Watching U2’s “A sort of Homecoming” documentary the other night was excruciating and cringy. It’s not a band gone too far but an ego tripping over itself to remain relevant.
Bono’s voice fell apart years ago when he couldn’t shout the high notes like he once did. He never had a great voice, but he could sing.
Bono was never a singer but a poet who rolled with the punches. And I loved him for that.
The Edge was the genius behind U2, the sonic hedgehog guitar player who was the only one in the band who could dance without looking weirdly white, and yet who was so freaked out that he went bald early in life he started wearing a hat and then a cap.
The Edge was always my favourite.

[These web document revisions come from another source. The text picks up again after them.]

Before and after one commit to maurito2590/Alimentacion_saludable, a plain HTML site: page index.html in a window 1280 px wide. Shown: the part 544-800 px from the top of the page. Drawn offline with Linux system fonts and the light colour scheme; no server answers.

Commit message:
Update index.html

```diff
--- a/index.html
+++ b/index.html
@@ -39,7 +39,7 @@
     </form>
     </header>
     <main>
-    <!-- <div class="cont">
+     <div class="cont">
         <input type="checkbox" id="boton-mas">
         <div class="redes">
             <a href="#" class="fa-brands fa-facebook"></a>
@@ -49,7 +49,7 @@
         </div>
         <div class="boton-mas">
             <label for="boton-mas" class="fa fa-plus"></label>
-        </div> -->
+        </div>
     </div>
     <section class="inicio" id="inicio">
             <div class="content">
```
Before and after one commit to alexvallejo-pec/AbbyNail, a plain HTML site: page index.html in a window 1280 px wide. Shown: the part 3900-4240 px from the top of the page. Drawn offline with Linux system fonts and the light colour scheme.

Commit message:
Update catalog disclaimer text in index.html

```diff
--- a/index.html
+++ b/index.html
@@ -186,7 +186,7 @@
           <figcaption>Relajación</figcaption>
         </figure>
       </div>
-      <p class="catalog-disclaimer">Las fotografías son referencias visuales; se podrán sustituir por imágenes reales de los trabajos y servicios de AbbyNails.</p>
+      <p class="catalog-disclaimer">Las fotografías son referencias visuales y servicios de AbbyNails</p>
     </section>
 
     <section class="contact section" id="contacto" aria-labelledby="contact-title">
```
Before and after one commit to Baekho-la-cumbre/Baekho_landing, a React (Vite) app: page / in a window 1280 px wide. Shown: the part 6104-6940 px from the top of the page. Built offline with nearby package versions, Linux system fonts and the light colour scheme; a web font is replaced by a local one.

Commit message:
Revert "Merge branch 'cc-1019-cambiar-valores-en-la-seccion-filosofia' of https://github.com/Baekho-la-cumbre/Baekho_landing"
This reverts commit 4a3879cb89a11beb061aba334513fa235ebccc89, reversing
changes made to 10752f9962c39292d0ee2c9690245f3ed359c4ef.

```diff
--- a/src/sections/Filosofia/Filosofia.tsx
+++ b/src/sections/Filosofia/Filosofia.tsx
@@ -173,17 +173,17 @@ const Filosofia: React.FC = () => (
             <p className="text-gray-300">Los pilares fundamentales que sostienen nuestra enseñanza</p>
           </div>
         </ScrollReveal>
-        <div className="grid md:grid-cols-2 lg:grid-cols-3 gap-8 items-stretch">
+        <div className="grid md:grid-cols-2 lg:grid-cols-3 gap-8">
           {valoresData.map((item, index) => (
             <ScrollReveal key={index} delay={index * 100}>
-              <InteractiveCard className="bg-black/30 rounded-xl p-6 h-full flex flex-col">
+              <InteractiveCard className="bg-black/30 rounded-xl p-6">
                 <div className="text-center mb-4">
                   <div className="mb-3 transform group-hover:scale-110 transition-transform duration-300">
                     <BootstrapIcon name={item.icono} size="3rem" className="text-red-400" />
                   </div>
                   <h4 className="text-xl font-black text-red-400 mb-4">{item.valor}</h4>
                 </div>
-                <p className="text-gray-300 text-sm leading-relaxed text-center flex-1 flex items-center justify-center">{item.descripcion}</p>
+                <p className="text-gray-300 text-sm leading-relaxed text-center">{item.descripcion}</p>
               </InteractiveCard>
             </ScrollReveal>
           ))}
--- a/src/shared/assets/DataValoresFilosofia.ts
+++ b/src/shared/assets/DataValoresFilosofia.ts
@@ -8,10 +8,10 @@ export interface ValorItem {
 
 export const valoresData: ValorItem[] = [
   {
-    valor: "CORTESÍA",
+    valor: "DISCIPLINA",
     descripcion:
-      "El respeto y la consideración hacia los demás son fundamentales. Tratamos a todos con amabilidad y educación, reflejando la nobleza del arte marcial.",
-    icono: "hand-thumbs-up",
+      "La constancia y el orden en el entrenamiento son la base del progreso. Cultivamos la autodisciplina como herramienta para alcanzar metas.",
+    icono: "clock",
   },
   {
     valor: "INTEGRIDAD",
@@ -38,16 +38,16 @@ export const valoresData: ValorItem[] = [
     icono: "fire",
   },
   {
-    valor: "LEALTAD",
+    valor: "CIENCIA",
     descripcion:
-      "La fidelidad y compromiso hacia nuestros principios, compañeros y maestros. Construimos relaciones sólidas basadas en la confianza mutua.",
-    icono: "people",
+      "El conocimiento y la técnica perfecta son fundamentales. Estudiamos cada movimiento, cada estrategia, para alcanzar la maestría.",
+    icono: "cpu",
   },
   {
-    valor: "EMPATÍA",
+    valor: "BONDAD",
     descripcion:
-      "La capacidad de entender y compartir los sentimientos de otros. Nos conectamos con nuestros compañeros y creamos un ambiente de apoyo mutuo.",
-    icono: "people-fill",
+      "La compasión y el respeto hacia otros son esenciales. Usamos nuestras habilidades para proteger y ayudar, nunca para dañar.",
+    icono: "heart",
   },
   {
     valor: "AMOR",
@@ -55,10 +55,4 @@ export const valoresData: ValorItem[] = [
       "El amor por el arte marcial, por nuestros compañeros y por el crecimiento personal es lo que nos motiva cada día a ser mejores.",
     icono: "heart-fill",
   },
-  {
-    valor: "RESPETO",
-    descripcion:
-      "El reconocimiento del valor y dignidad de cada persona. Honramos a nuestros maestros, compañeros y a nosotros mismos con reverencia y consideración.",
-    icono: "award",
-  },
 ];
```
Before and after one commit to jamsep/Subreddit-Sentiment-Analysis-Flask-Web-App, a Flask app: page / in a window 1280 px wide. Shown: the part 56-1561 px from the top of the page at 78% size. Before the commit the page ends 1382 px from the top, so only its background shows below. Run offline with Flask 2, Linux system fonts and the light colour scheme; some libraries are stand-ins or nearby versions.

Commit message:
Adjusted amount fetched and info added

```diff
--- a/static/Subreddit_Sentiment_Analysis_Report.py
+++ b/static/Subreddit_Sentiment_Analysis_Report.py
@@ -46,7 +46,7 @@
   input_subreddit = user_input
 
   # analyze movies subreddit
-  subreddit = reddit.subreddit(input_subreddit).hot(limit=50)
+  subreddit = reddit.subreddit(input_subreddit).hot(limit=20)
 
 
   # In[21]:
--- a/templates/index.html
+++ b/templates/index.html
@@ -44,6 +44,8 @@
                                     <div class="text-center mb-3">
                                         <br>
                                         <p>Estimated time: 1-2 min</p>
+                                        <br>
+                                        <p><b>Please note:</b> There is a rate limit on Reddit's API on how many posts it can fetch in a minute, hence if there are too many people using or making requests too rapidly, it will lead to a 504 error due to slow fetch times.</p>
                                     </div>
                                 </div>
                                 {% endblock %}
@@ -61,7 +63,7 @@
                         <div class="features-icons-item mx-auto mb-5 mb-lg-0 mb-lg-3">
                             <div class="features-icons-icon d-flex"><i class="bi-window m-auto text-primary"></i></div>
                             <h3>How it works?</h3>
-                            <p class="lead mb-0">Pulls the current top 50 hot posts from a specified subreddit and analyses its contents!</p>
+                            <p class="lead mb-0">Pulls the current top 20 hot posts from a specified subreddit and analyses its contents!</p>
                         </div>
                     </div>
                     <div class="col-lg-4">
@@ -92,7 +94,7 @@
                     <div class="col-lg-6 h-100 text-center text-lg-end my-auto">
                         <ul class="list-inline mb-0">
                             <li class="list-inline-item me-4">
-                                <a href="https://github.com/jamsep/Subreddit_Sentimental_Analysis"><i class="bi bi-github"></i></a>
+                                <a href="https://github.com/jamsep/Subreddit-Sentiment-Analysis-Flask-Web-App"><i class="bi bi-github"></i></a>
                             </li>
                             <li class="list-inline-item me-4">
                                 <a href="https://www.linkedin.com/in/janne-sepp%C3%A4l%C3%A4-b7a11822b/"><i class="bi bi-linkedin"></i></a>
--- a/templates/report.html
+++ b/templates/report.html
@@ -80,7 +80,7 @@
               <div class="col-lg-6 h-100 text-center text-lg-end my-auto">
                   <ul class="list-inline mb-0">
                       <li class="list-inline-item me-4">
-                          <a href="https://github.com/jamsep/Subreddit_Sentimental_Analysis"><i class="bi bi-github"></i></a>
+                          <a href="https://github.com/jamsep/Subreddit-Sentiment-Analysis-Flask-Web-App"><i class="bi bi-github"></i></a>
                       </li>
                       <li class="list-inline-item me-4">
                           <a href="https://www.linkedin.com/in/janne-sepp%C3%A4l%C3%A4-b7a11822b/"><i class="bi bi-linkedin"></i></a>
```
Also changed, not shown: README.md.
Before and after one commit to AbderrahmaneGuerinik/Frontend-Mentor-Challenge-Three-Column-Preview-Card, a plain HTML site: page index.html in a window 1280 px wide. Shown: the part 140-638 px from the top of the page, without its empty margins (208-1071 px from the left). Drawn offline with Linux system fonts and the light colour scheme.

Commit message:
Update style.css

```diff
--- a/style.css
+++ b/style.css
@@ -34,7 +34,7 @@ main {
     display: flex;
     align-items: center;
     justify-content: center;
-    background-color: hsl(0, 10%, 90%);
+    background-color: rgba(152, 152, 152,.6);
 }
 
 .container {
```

Watch him dance as he plays, hit the falsetto notes as he backs up Bono…he has it all. Except for the hair.
The Edge’s feet slide and click into the groove as he plays. It’s an ease of movement that speaks to his ease and genius in music.
U2 should really have stopped recording in 2000 when they released All That You Can’t Leave Behind.
That was an album of some worth. When they shook off the necessary excess (and, it must be said, the wondrous song-writing and experiments) of Pop, Zooropa and Achtung Baby, you felt they had found a way back.
But then they fell into a tumble-drying rubble of songs and albums that felt forced and confused.
It was as sad as watching REM stretch beyond their sell-by date. The confusion of “Up” followed the beauty of “New Adventures in HiFi”. The rest were a procession before a rush back to glory with “Accelerate” that was sadly followed by the accident that was “Collapse into Now”.
That ended REM.
But I don’t remember them for that. I remember them for Begin the Begin. For the voice of Stipe.
I wish U2 would not take the Rolling Stones path to retirement, juiced up on the excess of memories and what once was.
Their reworked songs for the A Sort of Homecoming documentary hosted in the most fumbled, wanky mess of a way by David Letterman (the title song of the doccie was a wonderful song from the Unforgettable Fire, one that I play often before sleep) feel unnecessary and gratuitous, an ego trip to change a few words and fewer chords.
Bono looks like his voice – wrinkled, cliched and years past the time when he roared and the world listened. A Sort of Homecoming should be the gentle end to U2.